3. He Swallowed His Wife
Wow, history really does repeat itself, doesn't it? Metis, named for the Greek phrase for "cunning intelligence," was Zeus's first wife. As her name suggests, she had a reputation for being rather wise and prophetic. Unfortunately, she made the mistake of telling her husband one of her prophecies: She and Zeus would have a son who would become more powerful than his father. Zeus wasn't down for a demotion, so his solution was to swallow the evidence of the prediction — literally. He swallowed Metis (possibly when she was in the form of a fly, which kind of makes it less horrific, but not really). "As an unstoppable force that shapes the world and has put all previous gods to flight, Zeus continues to affect mortals and immortals by coupling with women and nymphs to produce heroes and heroines (as well as taking a boy lover on the side)," Martin says.
4. He's Usually Given a Flattering Portrayal in Art
"He is powerfully built, of middle age, bearded and grasps the thunderbolt," Martin says. "He is of course also seen in animal form (a bull when he abducts Europa; a swan when he seduces Leda, for example). In poetry — which is the main form of literature until the fifth century B.C. E. — he is the object of continual praise, as in the Theogony by Hesiod, but also is depicted as quarrelling with his divine wife, Hera, and even being tricked and bested by her." That's the same Hera, by the way, that you know as Zeus's older sister. Awkward.
5. His Family Life Was Rough
Understanding Zeus in a domestic context is, for lack of a better word, messy. "It's complicated," Martin says. "His wife Hera is also his sister; by her he had the war god Ares; the childbirth goddess Eileithyia; and the goddess of eternal youth Hebe. Another goddess with whom Zeus once mated is also his sister — Demeter. Their daughter is Persephone. His brothers, with whom he divided the universe, are Poseidon, god of the sea and Hades, god of the underworld. Then he has a bunch of children by other women and goddesses: Athena by Metis, Artemis and Apollo by Leto, Dionysos by Semele. He is endlessly fecund.

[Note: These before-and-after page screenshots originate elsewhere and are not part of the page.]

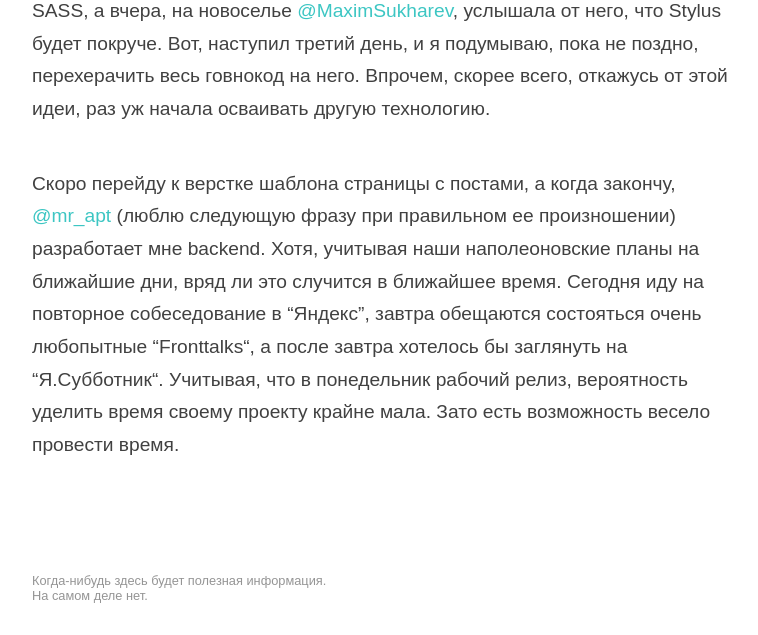
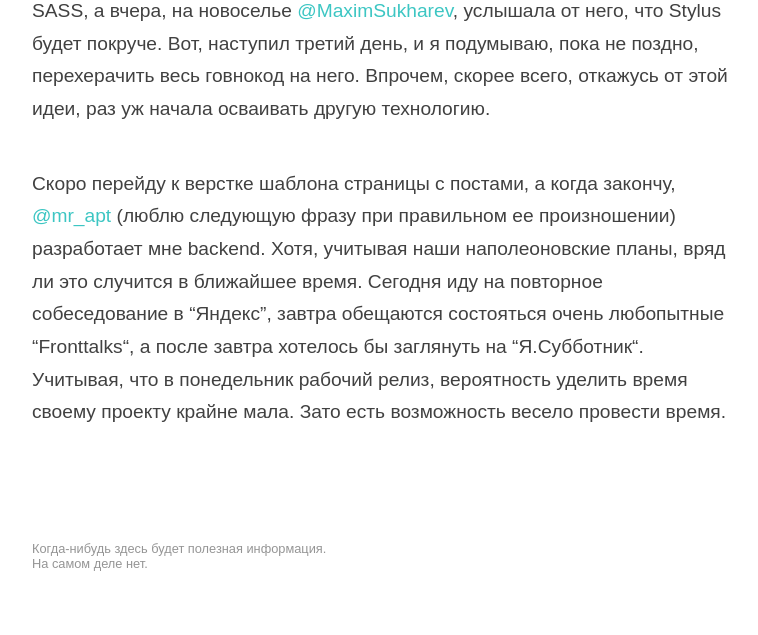
Before and after one commit to tenebricosa/blog, a Python web app: template templates/post180914.html in a window 1280 px wide. Shown: the part 1634-2269 px from the top of the page, without its empty margins (256-1014 px from the left). After the commit the page ends 2205 px from the top, so only its background shows below. Run offline with Jinja, Linux system fonts and the light colour scheme; the template is opened without the code that fills it, so the values that code supplies are empty; some libraries are stand-ins or nearby versions.

Commit message:
text fix

```diff
--- a/templates/post180914.html
+++ b/templates/post180914.html
@@ -35,7 +35,7 @@
 			<img src="../static/images/P6A1ZZ8nRPYKZHXbLikA_2014-07-11_17.39.15-1.jpg" width=100% class="post-content__picture"/>
 			<p class="post-content__paragraph">Это мой первый большой проект вне “Контура”, с тех пор как я начала считать себя сознательным верстальщиком. Проб пера было много, а вот синтезировать навыки и оттачивать их полноценно и пробовать что-то кардинально новое я набралась смелости только теперь.</p>
 			<p class="post-content__paragraph">Улыбнуло меня то, что пришлось написать свой первый (пусть и купированный) грид и развеять для себя магию его работы. Но особенно порадовало осознание ограниченности CSS и попытка заюзать препроцессоры. Во второй день работы над блогом переписала все стили на SASS, а вчера, на новоселье <a href="https://twitter.com/MaximSukharev" class="post-content__link">@MaximSukharev</a>, услышала от него, что Stylus будет покруче. Вот, наступил третий день, и я подумываю, пока не поздно, перехерачить весь говнокод на него. Впрочем, скорее всего, откажусь от этой идеи, раз уж начала осваивать другую технологию.</p>
-			<p class="post-content__paragraph">Скоро перейду к верстке шаблона страницы с постами, а когда закончу, <a href="https://twitter.com/mr_apt" class="post-content__link">@mr_apt<a> (люблю следующую фразу при правильном ее произношении) разработает мне backend. Хотя, учитывая наши наполеоновские планы на ближайшие дни, вряд ли это случится в ближайшее время. Сегодня иду на повторное собеседование в “Яндекс”, завтра обещаются состояться очень любопытные “Fronttalks“, а после завтра хотелось бы заглянуть на “Я.Субботник“. Учитывая, что в понедельник рабочий релиз, вероятность уделить время своему проекту крайне мала. Зато есть возможность весело провести время.</p>
+			<p class="post-content__paragraph">Скоро перейду к верстке шаблона страницы с постами, а когда закончу, <a href="https://twitter.com/mr_apt" class="post-content__link">@mr_apt<a> (люблю следующую фразу при правильном ее произношении) разработает мне backend. Хотя, учитывая наши наполеоновские планы, вряд ли это случится в ближайшее время. Сегодня иду на повторное собеседование в “Яндекс”, завтра обещаются состояться очень любопытные “Fronttalks“, а после завтра хотелось бы заглянуть на “Я.Субботник“. Учитывая, что в понедельник рабочий релиз, вероятность уделить время своему проекту крайне мала. Зато есть возможность весело провести время.</p>
 		</article>
 	</div>
 	<div class="post-content-block">
```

Let's not get into his twisted family history when it comes to father, Kronos, and grandfather, Ouranos."
6. His Roman Counterpart Is Similar but Unique

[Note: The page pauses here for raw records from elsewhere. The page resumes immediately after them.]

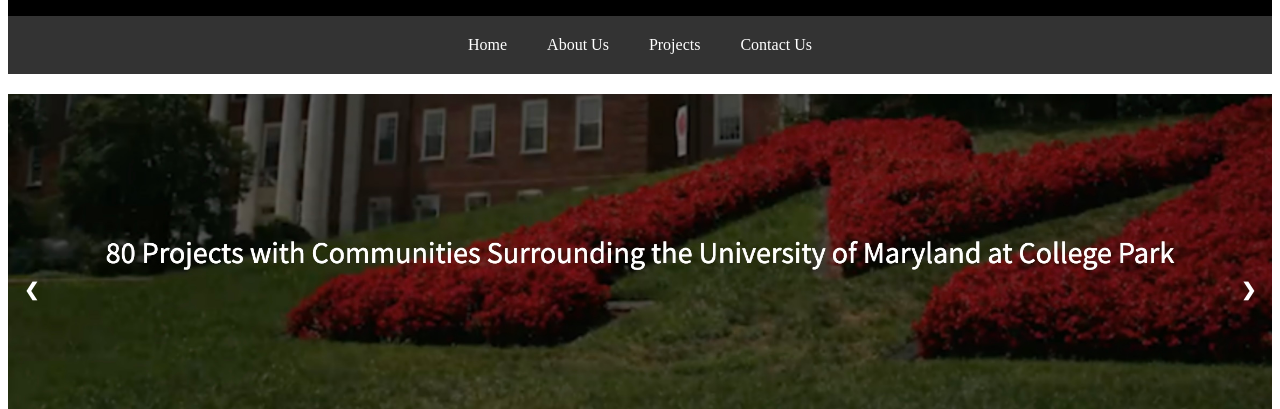
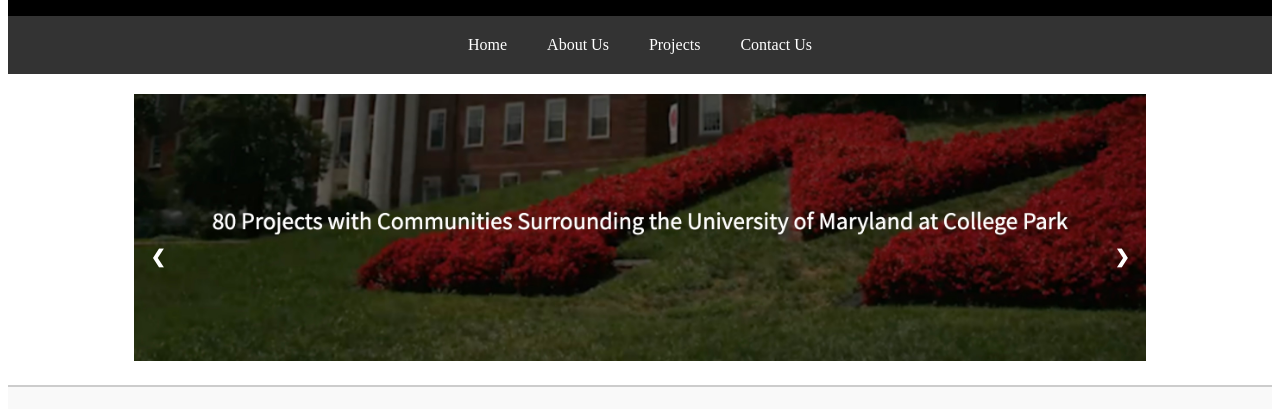
Before and after one commit to mcastro111/Forked_Campus_Community_Connection, a plain HTML site: page index.html in a window 1280 px wide. Shown: the part 126-535 px from the top of the page. Drawn offline with Linux system fonts and the light colour scheme.

Commit message:
changed size of image slider

```diff
--- a/assets/css/main.css
+++ b/assets/css/main.css
@@ -118,7 +118,7 @@ nav {
 /* Image Slider Styling */
 .slider {
     position: relative;
-    max-width: 100%; /* Full-width slider */
+    max-width: 80%; /* Full-width slider */
     margin: 20px auto; /* Center the slider */
     overflow: hidden; /* Hide overflow */
 }
```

"Jupiter is just a Latin word that is directly related to the Greek 'Zeu -pater,' which meant 'Zeus the father,' Martin says. "'Ju-piter' is actually a compound word, like 'Zeus-father.' In most ways, the myths of Jupiter that one reads in Roman literature are derived from Greek — so there is not much difference. In actual religious worship and rituals, however, Jupiter was much more central to the Roman state than Zeus was to, say, Athens, where he was a bit marginalized by Athena, patron goddess of the city."
7. His Biggest Downfall May Have Been His Libido
"His tendency to chase and mate with females, indiscriminately, got him into trouble a number of times," Martin says. "It's a flaw from the mortal point of view, but gods being gods just do whatever they want and usually don't suffer. Greeks were clever enough to see that, if you transposed the habits of gods onto a human plane, they looked monstrous or comical or both. They never hesitated while making drama or other poems to make fun even of Zeus."